Task to carry out:
Look for "Science" in each line of the entries, and return the matching lines.

== Segment start ==

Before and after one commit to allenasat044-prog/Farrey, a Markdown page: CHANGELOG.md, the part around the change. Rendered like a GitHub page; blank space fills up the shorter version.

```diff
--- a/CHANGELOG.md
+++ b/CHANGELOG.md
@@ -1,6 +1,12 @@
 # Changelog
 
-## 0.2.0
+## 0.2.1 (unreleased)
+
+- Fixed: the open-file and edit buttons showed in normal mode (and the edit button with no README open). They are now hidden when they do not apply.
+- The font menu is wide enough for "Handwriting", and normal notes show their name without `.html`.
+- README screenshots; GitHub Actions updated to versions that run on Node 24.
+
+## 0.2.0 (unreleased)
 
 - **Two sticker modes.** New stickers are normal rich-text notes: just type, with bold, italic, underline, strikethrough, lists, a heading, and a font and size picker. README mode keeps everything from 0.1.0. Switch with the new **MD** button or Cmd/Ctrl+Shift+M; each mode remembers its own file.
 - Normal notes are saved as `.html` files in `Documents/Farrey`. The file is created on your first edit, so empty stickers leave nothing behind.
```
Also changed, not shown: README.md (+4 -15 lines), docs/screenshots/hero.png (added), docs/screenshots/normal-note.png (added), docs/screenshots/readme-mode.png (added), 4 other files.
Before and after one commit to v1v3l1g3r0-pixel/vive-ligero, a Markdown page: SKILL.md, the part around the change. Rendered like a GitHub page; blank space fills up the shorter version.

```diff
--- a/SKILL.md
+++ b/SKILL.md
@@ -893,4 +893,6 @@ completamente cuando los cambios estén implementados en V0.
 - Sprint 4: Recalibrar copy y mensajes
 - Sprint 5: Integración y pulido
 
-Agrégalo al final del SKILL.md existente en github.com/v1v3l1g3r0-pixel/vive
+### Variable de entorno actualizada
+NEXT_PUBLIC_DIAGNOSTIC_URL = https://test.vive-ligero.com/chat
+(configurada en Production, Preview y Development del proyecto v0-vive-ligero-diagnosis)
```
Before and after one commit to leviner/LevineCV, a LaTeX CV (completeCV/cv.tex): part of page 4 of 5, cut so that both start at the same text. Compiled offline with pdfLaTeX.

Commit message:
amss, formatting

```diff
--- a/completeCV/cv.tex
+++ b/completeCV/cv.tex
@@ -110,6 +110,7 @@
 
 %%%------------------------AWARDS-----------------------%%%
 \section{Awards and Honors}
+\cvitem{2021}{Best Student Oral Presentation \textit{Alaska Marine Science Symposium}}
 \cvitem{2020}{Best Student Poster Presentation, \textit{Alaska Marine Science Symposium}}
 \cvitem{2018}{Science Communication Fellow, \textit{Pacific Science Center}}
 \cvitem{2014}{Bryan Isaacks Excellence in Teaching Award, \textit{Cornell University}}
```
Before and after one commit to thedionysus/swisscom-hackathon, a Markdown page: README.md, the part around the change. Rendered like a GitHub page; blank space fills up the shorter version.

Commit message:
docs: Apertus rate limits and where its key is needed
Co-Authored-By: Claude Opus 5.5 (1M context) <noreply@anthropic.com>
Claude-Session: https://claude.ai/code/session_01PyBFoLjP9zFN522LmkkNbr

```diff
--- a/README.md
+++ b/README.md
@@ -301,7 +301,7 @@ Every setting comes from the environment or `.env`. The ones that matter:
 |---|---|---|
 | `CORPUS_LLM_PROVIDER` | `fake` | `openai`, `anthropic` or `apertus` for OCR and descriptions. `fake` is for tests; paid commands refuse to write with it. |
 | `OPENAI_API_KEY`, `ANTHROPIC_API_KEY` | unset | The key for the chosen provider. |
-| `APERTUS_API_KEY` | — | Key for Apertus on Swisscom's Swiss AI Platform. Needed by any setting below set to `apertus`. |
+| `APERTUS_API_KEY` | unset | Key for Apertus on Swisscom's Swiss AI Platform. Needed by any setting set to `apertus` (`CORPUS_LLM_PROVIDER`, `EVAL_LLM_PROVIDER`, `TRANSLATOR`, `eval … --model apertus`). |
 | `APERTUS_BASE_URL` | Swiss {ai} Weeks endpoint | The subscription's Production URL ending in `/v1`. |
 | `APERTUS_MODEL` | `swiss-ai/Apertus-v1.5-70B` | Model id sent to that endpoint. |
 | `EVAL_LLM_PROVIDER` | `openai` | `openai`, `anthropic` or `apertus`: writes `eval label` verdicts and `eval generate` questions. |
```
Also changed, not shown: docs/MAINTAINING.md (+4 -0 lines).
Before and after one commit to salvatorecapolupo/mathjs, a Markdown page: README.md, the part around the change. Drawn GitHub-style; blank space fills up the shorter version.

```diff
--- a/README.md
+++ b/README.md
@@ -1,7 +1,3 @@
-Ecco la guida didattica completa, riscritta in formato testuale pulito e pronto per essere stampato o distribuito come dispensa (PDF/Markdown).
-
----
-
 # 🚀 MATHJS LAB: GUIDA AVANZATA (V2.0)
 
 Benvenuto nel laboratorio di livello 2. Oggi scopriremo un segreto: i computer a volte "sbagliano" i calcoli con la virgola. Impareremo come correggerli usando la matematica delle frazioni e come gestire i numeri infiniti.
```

== Segment end ==

Answer:
+\cvitem{2021}{Best Student Oral Presentation \textit{Alaska Marine Science Symposium}}
 \cvitem{2020}{Best Student Poster Presentation, \textit{Alaska Marine Science Symposium}}
 \cvitem{2018}{Science Communication Fellow, \textit{Pacific Science Center}}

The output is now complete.